What you will do
Could you filter the data below down to the lines that hold the word "HabitList"?

[Exercise data]

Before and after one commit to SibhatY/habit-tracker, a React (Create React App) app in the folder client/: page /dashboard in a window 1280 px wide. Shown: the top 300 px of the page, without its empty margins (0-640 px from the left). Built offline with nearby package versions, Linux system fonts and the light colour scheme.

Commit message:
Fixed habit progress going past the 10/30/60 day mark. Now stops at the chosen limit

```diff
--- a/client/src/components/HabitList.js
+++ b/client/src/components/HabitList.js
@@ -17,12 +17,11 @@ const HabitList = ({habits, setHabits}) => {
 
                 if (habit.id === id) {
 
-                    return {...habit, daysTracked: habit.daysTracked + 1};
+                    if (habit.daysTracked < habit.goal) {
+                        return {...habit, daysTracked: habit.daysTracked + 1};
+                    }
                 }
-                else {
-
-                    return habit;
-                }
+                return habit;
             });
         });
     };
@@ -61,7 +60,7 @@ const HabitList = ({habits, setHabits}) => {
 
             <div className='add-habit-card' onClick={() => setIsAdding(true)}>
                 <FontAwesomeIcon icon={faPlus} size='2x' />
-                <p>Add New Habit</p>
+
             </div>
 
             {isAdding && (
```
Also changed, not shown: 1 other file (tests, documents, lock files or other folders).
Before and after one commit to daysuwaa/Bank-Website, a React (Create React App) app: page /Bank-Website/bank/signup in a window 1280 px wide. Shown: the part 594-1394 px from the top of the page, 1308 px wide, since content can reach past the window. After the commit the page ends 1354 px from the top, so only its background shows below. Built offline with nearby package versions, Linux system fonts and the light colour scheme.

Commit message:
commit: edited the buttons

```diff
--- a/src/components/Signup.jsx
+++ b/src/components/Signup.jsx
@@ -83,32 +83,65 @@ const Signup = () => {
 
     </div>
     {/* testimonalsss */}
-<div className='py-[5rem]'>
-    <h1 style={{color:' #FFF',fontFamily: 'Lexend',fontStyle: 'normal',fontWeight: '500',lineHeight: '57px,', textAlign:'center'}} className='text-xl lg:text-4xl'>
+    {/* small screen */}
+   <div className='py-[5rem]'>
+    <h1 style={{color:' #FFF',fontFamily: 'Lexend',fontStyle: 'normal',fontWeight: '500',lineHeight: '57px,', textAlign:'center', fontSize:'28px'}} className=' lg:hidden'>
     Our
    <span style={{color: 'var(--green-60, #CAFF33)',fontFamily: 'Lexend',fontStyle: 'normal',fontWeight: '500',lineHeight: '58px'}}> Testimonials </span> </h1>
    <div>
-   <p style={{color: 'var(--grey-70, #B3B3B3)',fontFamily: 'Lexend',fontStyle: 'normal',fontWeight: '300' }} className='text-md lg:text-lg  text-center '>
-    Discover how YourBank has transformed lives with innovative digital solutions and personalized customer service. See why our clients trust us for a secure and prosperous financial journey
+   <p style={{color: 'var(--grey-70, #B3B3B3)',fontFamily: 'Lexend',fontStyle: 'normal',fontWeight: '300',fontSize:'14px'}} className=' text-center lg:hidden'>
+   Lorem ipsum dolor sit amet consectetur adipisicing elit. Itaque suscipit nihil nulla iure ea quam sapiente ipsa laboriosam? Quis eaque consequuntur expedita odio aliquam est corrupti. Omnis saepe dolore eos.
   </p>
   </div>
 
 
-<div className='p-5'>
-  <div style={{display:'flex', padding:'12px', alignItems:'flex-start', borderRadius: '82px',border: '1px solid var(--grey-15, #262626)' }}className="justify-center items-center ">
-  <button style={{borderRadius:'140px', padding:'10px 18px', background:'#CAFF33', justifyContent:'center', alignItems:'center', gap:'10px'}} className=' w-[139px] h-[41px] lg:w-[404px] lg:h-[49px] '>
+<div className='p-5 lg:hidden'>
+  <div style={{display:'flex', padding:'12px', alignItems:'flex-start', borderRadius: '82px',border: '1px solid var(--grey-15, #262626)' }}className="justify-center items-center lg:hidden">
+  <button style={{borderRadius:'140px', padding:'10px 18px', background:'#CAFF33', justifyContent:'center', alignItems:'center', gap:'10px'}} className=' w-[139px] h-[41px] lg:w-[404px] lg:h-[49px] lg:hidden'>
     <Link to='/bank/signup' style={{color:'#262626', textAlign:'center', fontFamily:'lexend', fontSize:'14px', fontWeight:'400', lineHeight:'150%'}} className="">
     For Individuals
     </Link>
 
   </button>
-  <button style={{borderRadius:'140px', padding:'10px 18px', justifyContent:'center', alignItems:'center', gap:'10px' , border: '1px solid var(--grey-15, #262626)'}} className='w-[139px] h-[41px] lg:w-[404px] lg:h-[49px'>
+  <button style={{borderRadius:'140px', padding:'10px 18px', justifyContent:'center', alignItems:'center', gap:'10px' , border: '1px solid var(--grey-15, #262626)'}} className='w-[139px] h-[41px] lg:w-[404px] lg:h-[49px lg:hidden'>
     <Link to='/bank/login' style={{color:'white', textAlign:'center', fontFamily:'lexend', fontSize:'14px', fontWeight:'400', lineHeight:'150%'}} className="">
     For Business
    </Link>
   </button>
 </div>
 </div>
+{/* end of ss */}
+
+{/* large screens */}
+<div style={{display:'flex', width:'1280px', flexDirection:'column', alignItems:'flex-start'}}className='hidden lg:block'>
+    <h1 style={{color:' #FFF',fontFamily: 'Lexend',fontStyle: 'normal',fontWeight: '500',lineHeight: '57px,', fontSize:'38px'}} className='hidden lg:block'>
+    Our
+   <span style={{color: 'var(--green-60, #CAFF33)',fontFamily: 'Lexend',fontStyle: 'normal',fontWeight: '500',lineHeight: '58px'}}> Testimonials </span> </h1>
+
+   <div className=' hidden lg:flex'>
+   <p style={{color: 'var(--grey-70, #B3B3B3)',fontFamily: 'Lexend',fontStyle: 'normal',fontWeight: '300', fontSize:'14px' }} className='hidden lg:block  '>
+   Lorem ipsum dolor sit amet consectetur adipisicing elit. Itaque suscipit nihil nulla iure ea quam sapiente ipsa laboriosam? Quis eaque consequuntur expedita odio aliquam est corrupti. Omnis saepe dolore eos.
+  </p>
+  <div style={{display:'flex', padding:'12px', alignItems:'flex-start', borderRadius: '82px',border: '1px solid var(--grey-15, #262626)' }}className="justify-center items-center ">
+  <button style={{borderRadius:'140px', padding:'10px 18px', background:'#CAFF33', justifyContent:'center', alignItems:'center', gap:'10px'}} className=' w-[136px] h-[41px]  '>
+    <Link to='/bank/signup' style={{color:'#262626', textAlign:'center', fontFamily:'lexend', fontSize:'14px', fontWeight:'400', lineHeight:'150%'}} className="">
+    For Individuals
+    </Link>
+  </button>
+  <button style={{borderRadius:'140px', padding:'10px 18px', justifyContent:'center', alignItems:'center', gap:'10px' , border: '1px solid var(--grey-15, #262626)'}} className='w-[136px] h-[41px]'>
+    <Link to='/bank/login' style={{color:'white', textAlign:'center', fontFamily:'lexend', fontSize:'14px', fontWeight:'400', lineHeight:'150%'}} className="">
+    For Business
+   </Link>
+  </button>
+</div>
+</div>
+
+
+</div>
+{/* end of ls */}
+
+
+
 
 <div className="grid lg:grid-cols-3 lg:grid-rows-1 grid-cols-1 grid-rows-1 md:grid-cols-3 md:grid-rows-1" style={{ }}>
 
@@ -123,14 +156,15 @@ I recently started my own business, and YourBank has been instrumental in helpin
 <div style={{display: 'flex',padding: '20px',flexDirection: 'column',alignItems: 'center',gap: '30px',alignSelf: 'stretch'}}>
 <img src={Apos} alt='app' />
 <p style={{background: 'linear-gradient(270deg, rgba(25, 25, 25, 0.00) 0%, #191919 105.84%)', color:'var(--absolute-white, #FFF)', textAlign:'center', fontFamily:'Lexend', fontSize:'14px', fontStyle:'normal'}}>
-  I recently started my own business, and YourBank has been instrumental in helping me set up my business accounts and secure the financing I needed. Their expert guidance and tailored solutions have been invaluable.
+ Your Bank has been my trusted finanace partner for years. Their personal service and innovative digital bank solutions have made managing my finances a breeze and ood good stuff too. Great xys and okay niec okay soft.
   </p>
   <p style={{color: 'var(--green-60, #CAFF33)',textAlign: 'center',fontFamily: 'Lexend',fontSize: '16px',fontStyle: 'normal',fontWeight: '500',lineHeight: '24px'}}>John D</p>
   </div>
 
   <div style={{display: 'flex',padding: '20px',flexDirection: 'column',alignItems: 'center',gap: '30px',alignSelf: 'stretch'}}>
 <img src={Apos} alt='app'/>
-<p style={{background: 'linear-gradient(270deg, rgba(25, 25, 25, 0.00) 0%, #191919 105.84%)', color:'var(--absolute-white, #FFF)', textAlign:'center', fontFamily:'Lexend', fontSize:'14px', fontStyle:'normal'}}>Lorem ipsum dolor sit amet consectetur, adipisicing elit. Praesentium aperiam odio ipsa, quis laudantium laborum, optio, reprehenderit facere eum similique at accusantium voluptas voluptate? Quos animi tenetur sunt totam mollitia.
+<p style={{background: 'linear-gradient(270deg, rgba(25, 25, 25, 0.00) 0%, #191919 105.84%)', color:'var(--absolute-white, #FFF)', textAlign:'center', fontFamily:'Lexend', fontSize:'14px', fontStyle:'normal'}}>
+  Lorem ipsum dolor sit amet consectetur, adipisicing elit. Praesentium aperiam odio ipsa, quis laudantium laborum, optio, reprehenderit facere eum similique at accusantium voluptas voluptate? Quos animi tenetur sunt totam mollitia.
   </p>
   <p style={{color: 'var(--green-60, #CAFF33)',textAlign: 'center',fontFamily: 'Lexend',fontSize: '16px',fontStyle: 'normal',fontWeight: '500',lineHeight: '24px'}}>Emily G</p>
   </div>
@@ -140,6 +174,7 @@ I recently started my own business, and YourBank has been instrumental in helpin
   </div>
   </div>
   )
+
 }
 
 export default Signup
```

[/Exercise data]

Solution to this task
--- a/client/src/components/HabitList.js
+++ b/client/src/components/HabitList.js
@@ -17,12 +17,11 @@ const HabitList = ({habits, setHabits}) => {
@@ -61,7 +60,7 @@ const HabitList = ({habits, setHabits}) => {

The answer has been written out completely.